» **ACTIVITY**:
Below is a set of records. Repeat them verbatim without the pictures.

» **GIVEN RECORDS**:

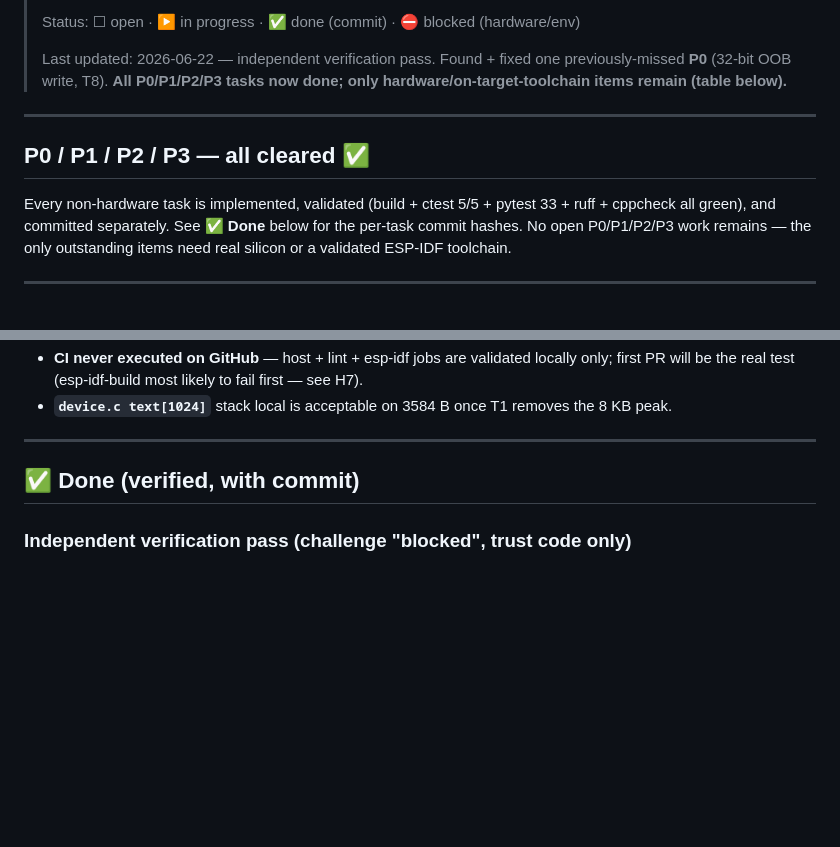
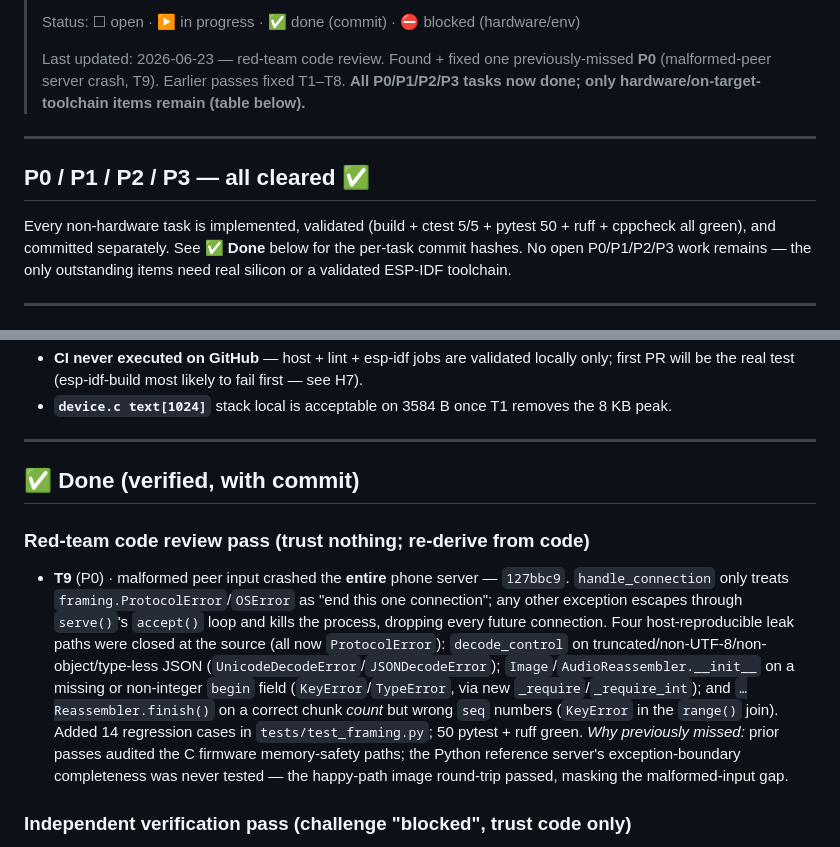
Before and after one commit to 0nigiris/sudonit-glasses, a Markdown page: OPEN_TASKS.md, 2 parts joined by grey strips. Rendered like a GitHub page; blank space fills up the shorter version.

Commit message:
docs(tasks): record T9 (malformed-peer server crash fix)
Co-Authored-By: Claude Opus 4.8 <noreply@anthropic.com>

```diff
--- a/OPEN_TASKS.md
+++ b/OPEN_TASKS.md
@@ -12,15 +12,16 @@
 >
 > Status: ☐ open · ▶ in progress · ✅ done (commit) · ⛔ blocked (hardware/env)
 >
-> Last updated: 2026-06-22 — independent verification pass. Found + fixed one
-> previously-missed **P0** (32-bit OOB write, T8). **All P0/P1/P2/P3 tasks now
-> done; only hardware/on-target-toolchain items remain (table below).**
+> Last updated: 2026-06-23 — red-team code review. Found + fixed one
+> previously-missed **P0** (malformed-peer server crash, T9). Earlier passes
+> fixed T1–T8. **All P0/P1/P2/P3 tasks now done; only hardware/on-target-toolchain
+> items remain (table below).**
 
 ---
 
 ## P0 / P1 / P2 / P3 — all cleared ✅
 
-Every non-hardware task is implemented, validated (build + ctest 5/5 + pytest 33 +
+Every non-hardware task is implemented, validated (build + ctest 5/5 + pytest 50 +
 ruff + cppcheck all green), and committed separately. See **✅ Done** below for the
 per-task commit hashes. No open P0/P1/P2/P3 work remains — the only outstanding
 items need real silicon or a validated ESP-IDF toolchain.
@@ -65,6 +66,22 @@ These need real silicon or a validated ESP-IDF build environment; do **not** cha
 
 ## ✅ Done (verified, with commit)
 
+### Red-team code review pass (trust nothing; re-derive from code)
+- **T9** (P0) · malformed peer input crashed the **entire** phone server —
+  `127bbc9`. `handle_connection` only treats `framing.ProtocolError`/`OSError`
+  as "end this one connection"; any other exception escapes through `serve()`'s
+  `accept()` loop and kills the process, dropping every future connection. Four
+  host-reproducible leak paths were closed at the source (all now `ProtocolError`):
+  `decode_control` on truncated/non-UTF-8/non-object/type-less JSON
+  (`UnicodeDecodeError`/`JSONDecodeError`); `Image`/`AudioReassembler.__init__` on a
+  missing or non-integer `begin` field (`KeyError`/`TypeError`, via new
+  `_require`/`_require_int`); and `…Reassembler.finish()` on a correct chunk *count*
+  but wrong `seq` numbers (`KeyError` in the `range()` join). Added 14 regression
+  cases in `tests/test_framing.py`; 50 pytest + ruff green.
+  *Why previously missed:* prior passes audited the C firmware memory-safety paths;
+  the Python reference server's exception-boundary completeness was never tested —
+  the happy-path image round-trip passed, masking the malformed-input gap.
+
 ### Independent verification pass (challenge "blocked", trust code only)
 - **T8** (P0) · 32-bit integer-overflow → out-of-bounds write in
   `sd_msg_recv_audio_body` — *(commit below)*. The chunk-offset bounds check
```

» **EXERCISE OUTPUT**:
Before and after one commit to 0nigiris/sudonit-glasses, a Markdown page: OPEN_TASKS.md, 2 parts joined by grey strips. Rendered like a GitHub page; blank space fills up the shorter version.

Commit message:
docs(tasks): record T9 (malformed-peer server crash fix)
Co-Authored-By: Claude Opus 4.8 <noreply@anthropic.com>

```diff
--- a/OPEN_TASKS.md
+++ b/OPEN_TASKS.md
@@ -12,15 +12,16 @@
 >
 > Status: ☐ open · ▶ in progress · ✅ done (commit) · ⛔ blocked (hardware/env)
 >
-> Last updated: 2026-06-22 — independent verification pass. Found + fixed one
-> previously-missed **P0** (32-bit OOB write, T8). **All P0/P1/P2/P3 tasks now
-> done; only hardware/on-target-toolchain items remain (table below).**
+> Last updated: 2026-06-23 — red-team code review. Found + fixed one
+> previously-missed **P0** (malformed-peer server crash, T9). Earlier passes
+> fixed T1–T8. **All P0/P1/P2/P3 tasks now done; only hardware/on-target-toolchain
+> items remain (table below).**
 
 ---
 
 ## P0 / P1 / P2 / P3 — all cleared ✅
 
-Every non-hardware task is implemented, validated (build + ctest 5/5 + pytest 33 +
+Every non-hardware task is implemented, validated (build + ctest 5/5 + pytest 50 +
 ruff + cppcheck all green), and committed separately. See **✅ Done** below for the
 per-task commit hashes. No open P0/P1/P2/P3 work remains — the only outstanding
 items need real silicon or a validated ESP-IDF toolchain.
@@ -65,6 +66,22 @@ These need real silicon or a validated ESP-IDF build environment; do **not** cha
 
 ## ✅ Done (verified, with commit)
 
+### Red-team code review pass (trust nothing; re-derive from code)
+- **T9** (P0) · malformed peer input crashed the **entire** phone server —
+  `127bbc9`. `handle_connection` only treats `framing.ProtocolError`/`OSError`
+  as "end this one connection"; any other exception escapes through `serve()`'s
+  `accept()` loop and kills the process, dropping every future connection. Four
+  host-reproducible leak paths were closed at the source (all now `ProtocolError`):
+  `decode_control` on truncated/non-UTF-8/non-object/type-less JSON
+  (`UnicodeDecodeError`/`JSONDecodeError`); `Image`/`AudioReassembler.__init__` on a
+  missing or non-integer `begin` field (`KeyError`/`TypeError`, via new
+  `_require`/`_require_int`); and `…Reassembler.finish()` on a correct chunk *count*
+  but wrong `seq` numbers (`KeyError` in the `range()` join). Added 14 regression
+  cases in `tests/test_framing.py`; 50 pytest + ruff green.
+  *Why previously missed:* prior passes audited the C firmware memory-safety paths;
+  the Python reference server's exception-boundary completeness was never tested —
+  the happy-path image round-trip passed, masking the malformed-input gap.
+
 ### Independent verification pass (challenge "blocked", trust code only)
 - **T8** (P0) · 32-bit integer-overflow → out-of-bounds write in
   `sd_msg_recv_audio_body` — *(commit below)*. The chunk-offset bounds check
```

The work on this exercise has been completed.